“He [Jesus] condemns the discord [discordiam] of the faithless; and with His own lips He commends concord [pacem] to His faithful, by making clear that He is with two or three who pray in harmony [unianimiter], rather than with an number of dissenters [dissidentibus pluribus], and that more can be obtained by the united [concordi] prayers of a few than by the petitioning of many who are in disagreement [discordiosa].”
Cyprianic unity, can thus be seen as to primarily revolve around the suppression of dissidence and disagreement. And lest this dissidence be understood in overly schismatic terms (as a breaking of communion, rather than primarily as doctrinal dissonance), Cyprian writes elsewhere that “Our Mother should have the happiness of clasping to her bosom all her people in one like-minded body [consentientis populi corpus unum].” Thus consentio, agreement or assent, joins unanimis and concordia, further cementing the largely doctrinal bent of Cyprianic unitas.
Of course, this is not to say that Cyprian is unconcerned with a break in unity that extends beyond doctrine, but simply, that he understands such schismatic breaks to presuppose the former doctrinal break. Said conversely, for Cyprian, ecclesial unity presupposes doctrinal unity, presupposes a “like-minded body.” This notion, that the gathered unity of the church presupposes a doctrinal unity, can be clearly seen in Cyprian’s account of the emergence of schism. For Cyprian, it is the break of unanimis/concordia/consentio which corrupts the flesh of the body of Christ. In language that is simultaneously violent and medical, Cyprian insists that dissent is a disease or a cancer which violently tears apart the internal organs of the church. “God is one, and Christ is one, and his church is one; one is the faith and one the people cemented together by harmony into the strong unity of a body,” Cyprian writes, “that unity cannot be split; that one body cannot be divided by any cleavage of its structure, nor cut up in fragments with its vitals torn apart.” Of course, “cannot” should not here be taken as possibility, but rather, colloquially equivalent to “should not” or “must not.” For De ecclesiae catholicae unitate in its entirety is premised upon the recognition that such schism is a distinct possibility.
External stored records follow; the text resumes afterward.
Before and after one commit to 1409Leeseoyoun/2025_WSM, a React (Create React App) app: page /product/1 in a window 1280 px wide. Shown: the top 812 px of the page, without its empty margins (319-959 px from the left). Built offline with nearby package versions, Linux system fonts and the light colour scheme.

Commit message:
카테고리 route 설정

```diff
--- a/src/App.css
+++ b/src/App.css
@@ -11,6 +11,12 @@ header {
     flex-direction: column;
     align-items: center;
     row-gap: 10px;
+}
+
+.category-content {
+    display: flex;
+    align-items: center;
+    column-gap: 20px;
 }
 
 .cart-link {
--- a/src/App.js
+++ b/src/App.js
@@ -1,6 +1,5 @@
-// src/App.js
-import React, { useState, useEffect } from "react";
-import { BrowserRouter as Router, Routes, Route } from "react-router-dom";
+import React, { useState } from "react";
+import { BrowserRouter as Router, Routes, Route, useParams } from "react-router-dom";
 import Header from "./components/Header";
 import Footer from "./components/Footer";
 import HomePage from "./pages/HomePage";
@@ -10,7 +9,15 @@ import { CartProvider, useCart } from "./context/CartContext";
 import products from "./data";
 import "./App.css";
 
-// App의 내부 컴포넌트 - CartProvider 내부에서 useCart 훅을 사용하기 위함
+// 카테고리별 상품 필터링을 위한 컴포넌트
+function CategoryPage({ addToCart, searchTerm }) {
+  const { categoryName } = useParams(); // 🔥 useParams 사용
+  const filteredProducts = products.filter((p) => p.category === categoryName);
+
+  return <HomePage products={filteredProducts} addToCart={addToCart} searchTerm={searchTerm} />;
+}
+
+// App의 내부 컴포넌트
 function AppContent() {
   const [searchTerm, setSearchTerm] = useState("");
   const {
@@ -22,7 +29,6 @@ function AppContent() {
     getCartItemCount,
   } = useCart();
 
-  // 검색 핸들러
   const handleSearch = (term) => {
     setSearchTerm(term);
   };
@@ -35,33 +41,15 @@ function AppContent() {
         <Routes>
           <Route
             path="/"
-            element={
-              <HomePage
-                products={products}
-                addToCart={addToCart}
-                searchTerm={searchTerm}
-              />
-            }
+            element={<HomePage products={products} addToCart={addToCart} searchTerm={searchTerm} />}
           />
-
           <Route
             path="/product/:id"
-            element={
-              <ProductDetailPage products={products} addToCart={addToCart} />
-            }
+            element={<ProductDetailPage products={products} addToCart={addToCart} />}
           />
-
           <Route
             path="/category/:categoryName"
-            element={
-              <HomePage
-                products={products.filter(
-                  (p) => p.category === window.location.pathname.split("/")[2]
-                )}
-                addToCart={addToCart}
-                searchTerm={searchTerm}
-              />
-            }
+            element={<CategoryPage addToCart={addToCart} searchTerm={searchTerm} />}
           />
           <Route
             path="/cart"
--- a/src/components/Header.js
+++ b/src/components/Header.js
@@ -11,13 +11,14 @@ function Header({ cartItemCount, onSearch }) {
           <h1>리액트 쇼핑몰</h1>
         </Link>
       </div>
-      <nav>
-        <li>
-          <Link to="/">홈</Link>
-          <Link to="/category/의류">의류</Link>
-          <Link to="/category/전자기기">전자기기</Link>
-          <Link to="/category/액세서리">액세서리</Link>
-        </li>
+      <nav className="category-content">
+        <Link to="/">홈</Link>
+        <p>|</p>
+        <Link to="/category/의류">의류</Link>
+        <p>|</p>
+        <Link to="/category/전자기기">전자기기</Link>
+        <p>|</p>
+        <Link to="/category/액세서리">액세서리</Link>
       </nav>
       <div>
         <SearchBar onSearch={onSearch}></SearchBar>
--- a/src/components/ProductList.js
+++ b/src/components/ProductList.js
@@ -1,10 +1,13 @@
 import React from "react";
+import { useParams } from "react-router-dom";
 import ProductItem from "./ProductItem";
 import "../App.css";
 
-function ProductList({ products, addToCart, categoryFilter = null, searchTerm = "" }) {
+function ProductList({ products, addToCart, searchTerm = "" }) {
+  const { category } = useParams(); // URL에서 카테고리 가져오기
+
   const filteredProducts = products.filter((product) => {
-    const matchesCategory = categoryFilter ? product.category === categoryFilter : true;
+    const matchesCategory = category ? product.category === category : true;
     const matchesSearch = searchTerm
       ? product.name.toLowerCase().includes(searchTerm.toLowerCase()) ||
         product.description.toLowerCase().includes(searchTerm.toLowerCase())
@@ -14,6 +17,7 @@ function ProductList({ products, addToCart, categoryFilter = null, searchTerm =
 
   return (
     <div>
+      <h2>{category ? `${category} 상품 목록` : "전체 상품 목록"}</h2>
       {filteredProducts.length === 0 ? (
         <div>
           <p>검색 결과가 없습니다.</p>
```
Rather, the implication of this passage is not that the church cannot break, but that it cannot fragment and survive. “Nothing that is separated from the parent stock,” Cyprian insists, “can ever live or breathe apart; all hope of its salvation is lost.”
Thus for Cyprian, the manner by which schism grows and develops is clear. Schism begins in discordia or dissideo, where is festers in the body of the church, spreading until it is “cut out.” For as Cyprian writes in De lapsis, “he is a poor doctor whose timid hand spares the swelling, festering wound, and who, by letting the poison remain buried deep in the body, only aggravates the ill. The wound must be cut open, the infected parts cut out, and the wound treated with stringent remedies.” Of course, for Cyprian, such “cutting out” of the heretical infection is not the generation of the schism, for already in their discordia and dissideo, these dissenters have committed the sin of schism; “for it is not we who have left them, but they who have left us … they have cut themselves off from the source and origin of [the Christian] realities.”
In this way we have seen that Cyprian’s conception of the the unity of the church, and consequently his interpretation of the body of Christ, is defined before all else by an insistence upon unanimity.
****Except from a larger treatment of Cyprian and Augustine***